= Activity =
Within the entries below, find the lines that hold "scipy" and report only how many there are.
======== Provided data
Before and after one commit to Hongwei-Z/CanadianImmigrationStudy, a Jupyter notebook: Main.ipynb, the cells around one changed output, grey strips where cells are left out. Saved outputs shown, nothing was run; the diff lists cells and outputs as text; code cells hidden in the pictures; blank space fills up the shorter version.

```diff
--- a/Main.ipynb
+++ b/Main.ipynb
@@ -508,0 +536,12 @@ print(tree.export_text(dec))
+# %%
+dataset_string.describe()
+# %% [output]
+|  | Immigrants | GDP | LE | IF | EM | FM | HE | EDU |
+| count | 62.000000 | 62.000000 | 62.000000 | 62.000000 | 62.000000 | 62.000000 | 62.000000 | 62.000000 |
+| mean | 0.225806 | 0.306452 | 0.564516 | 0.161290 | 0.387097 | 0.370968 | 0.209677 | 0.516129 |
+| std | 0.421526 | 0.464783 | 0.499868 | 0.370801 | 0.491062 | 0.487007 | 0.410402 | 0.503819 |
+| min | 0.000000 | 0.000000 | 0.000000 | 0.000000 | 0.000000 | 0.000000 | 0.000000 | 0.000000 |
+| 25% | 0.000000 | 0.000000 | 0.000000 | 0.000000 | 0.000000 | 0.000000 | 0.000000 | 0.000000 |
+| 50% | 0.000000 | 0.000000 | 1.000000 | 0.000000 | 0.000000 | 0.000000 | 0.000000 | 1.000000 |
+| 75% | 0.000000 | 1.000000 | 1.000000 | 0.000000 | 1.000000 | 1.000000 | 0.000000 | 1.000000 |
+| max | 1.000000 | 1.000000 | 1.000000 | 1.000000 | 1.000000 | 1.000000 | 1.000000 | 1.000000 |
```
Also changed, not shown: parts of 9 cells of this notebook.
================
======== Provided data
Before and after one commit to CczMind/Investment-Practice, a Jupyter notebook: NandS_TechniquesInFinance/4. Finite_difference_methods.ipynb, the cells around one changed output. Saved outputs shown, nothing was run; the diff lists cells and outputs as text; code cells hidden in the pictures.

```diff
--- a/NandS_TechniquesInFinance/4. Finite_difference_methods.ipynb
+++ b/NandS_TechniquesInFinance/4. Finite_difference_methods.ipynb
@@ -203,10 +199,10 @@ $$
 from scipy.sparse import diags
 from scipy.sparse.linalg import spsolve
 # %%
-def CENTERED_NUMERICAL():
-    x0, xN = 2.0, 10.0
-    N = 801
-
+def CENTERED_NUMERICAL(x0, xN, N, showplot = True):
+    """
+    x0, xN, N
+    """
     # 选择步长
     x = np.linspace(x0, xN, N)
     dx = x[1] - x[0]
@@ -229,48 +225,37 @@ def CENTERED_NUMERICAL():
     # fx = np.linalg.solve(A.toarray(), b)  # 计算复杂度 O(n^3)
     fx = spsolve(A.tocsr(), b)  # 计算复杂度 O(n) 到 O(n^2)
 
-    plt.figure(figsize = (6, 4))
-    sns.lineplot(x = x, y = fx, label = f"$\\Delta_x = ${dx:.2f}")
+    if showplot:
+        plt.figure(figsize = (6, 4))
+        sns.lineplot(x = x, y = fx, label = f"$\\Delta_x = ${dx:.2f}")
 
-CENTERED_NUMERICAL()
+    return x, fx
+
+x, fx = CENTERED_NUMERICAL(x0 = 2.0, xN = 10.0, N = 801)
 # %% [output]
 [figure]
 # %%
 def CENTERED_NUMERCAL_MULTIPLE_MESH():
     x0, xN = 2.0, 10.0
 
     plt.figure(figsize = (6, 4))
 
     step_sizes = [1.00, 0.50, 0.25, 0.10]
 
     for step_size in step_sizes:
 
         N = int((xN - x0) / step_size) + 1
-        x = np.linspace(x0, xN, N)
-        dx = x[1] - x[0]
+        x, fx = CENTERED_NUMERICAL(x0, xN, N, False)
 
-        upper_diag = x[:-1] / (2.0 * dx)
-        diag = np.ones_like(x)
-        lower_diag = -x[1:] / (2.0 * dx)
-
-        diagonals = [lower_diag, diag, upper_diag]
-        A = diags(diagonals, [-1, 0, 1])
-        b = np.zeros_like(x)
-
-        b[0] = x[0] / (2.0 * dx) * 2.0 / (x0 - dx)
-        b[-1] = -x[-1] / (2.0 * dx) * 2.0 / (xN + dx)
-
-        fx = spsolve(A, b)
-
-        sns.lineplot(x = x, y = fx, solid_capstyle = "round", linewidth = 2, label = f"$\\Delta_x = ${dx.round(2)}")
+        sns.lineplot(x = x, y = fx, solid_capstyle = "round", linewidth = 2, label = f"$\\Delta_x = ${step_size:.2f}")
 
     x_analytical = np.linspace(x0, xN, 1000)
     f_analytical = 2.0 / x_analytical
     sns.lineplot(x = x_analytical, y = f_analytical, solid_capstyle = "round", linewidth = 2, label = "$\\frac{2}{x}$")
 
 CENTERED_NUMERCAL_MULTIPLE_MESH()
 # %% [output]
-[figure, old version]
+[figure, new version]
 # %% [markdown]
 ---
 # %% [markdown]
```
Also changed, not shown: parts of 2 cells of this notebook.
================
= Result for this exercise =
2